**WHAT TO WORK ON:**
For the entries below, work out how many lines include the string "your", then write only that number.

**EXTRACTED RECORDS:**
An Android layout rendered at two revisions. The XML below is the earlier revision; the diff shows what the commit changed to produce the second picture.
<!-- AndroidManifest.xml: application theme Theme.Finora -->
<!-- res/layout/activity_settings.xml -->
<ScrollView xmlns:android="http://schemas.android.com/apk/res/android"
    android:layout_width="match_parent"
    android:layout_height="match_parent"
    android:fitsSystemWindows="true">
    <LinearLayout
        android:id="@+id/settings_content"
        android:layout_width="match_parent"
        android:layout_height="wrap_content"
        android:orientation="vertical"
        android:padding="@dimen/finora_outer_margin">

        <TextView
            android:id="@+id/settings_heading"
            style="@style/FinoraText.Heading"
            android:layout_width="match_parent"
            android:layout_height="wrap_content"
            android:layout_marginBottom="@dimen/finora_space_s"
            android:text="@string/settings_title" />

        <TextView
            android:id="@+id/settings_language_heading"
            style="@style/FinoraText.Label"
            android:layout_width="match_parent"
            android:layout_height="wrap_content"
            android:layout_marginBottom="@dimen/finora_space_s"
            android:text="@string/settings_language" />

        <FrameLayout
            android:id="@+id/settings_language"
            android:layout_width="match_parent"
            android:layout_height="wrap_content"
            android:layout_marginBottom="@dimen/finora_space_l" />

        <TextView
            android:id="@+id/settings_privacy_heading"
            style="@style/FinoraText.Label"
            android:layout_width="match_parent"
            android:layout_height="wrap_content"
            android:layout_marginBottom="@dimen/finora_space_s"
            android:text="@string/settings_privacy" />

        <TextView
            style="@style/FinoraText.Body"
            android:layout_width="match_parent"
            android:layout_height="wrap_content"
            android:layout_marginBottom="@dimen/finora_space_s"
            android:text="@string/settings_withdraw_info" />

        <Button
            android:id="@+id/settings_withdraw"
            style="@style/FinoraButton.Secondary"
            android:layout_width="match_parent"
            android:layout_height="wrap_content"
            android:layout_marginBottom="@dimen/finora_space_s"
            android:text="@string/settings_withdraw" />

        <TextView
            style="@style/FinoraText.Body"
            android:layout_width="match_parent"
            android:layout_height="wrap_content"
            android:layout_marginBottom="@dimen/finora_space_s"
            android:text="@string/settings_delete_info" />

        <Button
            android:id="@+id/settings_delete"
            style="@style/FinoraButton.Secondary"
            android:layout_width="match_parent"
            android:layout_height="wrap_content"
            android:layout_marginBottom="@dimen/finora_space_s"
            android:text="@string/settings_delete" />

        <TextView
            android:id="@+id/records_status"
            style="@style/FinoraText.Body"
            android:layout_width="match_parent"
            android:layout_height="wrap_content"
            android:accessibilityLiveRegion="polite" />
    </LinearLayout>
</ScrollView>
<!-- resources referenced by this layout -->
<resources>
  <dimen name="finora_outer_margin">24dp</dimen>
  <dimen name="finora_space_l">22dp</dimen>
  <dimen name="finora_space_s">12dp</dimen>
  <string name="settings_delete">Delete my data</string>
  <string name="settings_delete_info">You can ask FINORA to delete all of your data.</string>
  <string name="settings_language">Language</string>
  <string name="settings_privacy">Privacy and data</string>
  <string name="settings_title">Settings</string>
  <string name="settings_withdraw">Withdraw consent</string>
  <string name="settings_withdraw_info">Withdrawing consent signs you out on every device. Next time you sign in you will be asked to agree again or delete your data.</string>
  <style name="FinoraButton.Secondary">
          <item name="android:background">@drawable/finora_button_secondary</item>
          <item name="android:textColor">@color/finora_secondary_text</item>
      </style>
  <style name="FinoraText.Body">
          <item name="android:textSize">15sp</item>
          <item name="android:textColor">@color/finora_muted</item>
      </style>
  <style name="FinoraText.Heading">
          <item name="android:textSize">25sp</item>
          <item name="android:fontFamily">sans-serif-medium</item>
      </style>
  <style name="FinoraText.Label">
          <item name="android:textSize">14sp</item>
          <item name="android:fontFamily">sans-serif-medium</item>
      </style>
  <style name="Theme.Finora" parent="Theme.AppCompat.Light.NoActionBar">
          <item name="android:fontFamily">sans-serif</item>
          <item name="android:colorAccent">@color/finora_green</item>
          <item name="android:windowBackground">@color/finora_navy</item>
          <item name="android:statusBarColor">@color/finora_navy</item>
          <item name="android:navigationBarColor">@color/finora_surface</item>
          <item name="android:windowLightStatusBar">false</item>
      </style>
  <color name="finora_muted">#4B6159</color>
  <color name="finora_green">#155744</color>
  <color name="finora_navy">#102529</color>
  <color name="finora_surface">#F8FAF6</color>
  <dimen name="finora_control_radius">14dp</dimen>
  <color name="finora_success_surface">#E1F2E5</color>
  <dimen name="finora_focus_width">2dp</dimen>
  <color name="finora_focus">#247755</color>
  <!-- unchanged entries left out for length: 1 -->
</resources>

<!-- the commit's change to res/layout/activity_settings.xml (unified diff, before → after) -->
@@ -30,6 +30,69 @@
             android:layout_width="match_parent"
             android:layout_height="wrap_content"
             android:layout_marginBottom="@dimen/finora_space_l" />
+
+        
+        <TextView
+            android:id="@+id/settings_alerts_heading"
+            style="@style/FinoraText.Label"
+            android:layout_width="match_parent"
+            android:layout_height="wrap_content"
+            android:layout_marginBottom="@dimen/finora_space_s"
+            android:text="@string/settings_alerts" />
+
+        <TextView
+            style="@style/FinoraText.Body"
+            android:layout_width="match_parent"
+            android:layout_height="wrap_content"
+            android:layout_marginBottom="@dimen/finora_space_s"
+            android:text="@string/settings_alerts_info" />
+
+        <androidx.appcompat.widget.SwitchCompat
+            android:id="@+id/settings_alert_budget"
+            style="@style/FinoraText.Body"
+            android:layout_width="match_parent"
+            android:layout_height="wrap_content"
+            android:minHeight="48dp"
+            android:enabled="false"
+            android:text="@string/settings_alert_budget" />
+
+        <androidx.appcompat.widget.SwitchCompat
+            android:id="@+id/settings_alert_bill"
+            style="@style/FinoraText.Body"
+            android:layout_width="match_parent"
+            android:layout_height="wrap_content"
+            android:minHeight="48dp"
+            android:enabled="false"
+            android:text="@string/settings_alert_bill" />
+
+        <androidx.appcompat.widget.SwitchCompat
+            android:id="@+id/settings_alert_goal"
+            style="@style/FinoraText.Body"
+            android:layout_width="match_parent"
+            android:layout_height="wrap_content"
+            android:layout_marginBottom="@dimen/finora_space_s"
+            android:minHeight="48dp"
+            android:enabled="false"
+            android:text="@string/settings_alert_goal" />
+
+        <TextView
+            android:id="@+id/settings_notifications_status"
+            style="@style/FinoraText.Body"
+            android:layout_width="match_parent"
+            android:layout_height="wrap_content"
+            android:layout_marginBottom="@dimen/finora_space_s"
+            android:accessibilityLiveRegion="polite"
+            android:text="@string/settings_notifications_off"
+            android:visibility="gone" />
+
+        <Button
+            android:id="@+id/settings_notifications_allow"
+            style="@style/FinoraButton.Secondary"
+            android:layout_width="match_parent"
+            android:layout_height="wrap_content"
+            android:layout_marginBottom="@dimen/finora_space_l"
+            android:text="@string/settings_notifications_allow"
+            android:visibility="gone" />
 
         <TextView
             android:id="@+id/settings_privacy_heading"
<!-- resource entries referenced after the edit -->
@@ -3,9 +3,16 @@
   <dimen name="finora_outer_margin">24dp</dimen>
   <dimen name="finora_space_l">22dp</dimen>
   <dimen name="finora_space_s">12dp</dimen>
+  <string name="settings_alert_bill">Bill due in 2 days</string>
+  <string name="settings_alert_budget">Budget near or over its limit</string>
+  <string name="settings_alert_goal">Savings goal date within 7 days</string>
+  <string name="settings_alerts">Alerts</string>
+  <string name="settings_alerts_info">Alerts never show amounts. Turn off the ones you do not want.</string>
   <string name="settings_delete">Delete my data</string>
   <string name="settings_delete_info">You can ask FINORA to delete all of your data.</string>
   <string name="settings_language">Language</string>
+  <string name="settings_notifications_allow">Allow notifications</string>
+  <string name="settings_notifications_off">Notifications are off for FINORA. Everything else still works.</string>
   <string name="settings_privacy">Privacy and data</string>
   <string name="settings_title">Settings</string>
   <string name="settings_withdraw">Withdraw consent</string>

**PROBLEM SOLUTION:**
3